*What this task involves*. Using the entries that follow, establish how many lines contain the word "Studies" and give only that figure.

*Web interface edit records*.
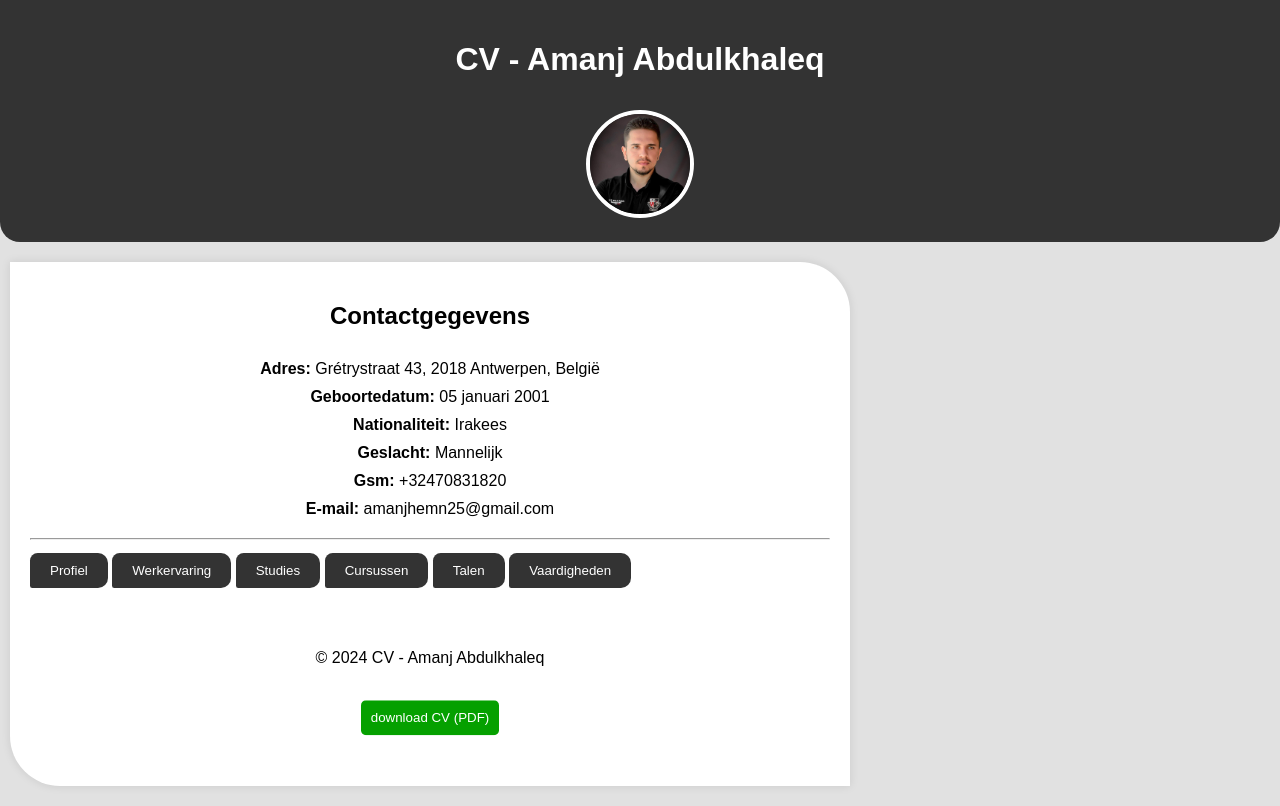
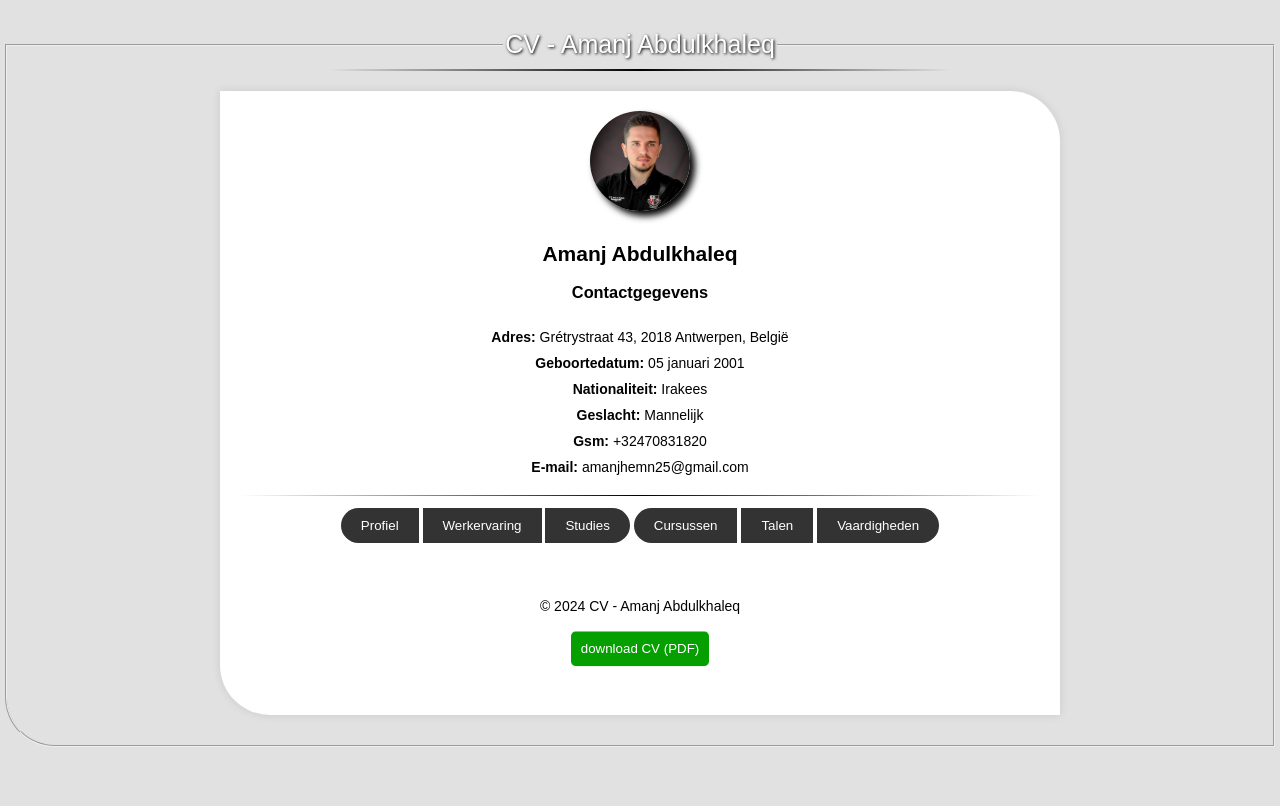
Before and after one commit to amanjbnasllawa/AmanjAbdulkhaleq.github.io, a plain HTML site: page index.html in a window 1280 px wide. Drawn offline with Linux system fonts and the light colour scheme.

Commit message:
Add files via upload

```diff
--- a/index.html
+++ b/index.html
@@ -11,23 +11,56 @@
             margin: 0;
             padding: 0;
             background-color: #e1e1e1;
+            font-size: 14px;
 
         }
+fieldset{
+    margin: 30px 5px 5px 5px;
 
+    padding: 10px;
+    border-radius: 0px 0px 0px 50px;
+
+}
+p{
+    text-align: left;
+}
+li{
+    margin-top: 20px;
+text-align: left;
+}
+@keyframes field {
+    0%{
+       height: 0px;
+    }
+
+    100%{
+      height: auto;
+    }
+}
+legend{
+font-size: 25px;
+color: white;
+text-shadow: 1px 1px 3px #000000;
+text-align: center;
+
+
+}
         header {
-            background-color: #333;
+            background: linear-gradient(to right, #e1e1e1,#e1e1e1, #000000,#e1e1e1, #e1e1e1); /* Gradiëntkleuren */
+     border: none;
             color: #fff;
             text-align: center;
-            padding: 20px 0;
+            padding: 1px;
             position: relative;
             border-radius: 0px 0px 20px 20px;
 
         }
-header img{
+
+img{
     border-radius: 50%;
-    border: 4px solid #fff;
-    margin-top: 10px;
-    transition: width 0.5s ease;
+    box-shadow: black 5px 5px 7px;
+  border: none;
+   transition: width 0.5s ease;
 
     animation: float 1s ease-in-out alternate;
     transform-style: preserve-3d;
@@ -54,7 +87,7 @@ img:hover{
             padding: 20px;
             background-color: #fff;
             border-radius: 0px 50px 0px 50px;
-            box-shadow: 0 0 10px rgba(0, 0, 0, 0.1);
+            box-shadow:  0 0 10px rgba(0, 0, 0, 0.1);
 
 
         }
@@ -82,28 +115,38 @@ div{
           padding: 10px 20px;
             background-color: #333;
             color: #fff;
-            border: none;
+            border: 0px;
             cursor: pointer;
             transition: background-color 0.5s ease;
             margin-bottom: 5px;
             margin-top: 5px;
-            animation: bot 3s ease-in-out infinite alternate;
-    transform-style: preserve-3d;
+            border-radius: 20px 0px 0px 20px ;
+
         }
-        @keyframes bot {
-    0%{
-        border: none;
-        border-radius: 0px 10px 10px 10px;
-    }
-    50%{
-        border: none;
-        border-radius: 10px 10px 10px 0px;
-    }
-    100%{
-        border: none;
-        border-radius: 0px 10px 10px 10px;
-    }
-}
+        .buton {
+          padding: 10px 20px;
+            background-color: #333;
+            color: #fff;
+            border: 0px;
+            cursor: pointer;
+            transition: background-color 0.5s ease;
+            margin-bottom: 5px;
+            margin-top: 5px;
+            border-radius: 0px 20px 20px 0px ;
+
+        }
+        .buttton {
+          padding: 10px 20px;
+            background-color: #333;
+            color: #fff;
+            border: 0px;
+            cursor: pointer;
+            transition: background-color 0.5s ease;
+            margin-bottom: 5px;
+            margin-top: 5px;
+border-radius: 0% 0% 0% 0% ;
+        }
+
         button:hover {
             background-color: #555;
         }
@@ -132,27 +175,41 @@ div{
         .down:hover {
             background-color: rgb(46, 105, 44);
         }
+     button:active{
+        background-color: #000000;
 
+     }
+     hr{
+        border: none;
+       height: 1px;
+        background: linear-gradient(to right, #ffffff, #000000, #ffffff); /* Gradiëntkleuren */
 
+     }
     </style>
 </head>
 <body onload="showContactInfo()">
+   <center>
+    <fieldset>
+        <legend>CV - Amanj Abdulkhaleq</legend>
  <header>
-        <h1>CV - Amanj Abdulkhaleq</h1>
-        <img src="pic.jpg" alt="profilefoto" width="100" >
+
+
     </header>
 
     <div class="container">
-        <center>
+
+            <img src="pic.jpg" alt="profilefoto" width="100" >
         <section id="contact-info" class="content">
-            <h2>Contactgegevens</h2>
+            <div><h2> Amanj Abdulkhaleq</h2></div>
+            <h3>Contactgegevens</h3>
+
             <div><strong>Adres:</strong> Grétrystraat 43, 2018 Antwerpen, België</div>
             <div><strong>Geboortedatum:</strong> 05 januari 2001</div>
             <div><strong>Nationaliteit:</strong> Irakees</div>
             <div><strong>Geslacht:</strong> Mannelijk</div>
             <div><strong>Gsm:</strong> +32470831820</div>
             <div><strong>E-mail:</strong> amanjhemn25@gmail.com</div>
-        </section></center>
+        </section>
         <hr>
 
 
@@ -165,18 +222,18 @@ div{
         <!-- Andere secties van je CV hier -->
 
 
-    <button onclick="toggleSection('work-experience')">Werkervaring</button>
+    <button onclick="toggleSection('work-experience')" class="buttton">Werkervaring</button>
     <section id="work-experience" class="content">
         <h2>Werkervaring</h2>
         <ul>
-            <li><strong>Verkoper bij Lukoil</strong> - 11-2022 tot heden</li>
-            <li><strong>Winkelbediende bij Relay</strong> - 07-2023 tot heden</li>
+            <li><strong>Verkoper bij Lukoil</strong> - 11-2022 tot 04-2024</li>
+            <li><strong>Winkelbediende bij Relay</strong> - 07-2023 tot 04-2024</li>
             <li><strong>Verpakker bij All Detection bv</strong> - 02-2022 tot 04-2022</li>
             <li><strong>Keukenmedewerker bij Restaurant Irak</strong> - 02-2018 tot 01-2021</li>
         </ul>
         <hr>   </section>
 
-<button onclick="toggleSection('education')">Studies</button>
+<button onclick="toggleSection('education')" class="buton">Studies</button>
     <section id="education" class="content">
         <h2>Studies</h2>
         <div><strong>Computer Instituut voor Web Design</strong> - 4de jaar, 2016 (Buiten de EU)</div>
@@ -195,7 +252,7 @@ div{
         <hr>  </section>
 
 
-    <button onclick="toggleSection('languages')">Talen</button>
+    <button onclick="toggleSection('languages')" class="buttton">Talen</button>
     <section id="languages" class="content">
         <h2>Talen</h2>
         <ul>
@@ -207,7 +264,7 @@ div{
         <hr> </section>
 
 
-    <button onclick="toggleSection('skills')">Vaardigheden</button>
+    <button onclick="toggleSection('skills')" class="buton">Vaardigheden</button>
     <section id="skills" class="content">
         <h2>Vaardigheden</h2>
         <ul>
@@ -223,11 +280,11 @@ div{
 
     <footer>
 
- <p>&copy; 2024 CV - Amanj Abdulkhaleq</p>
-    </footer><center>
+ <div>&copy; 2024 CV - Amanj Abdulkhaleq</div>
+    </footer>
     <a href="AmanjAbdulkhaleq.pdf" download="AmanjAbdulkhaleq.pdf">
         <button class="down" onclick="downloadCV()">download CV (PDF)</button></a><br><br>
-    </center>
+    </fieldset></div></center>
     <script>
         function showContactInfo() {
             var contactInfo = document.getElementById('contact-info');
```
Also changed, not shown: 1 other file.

*Reply to the task*. 3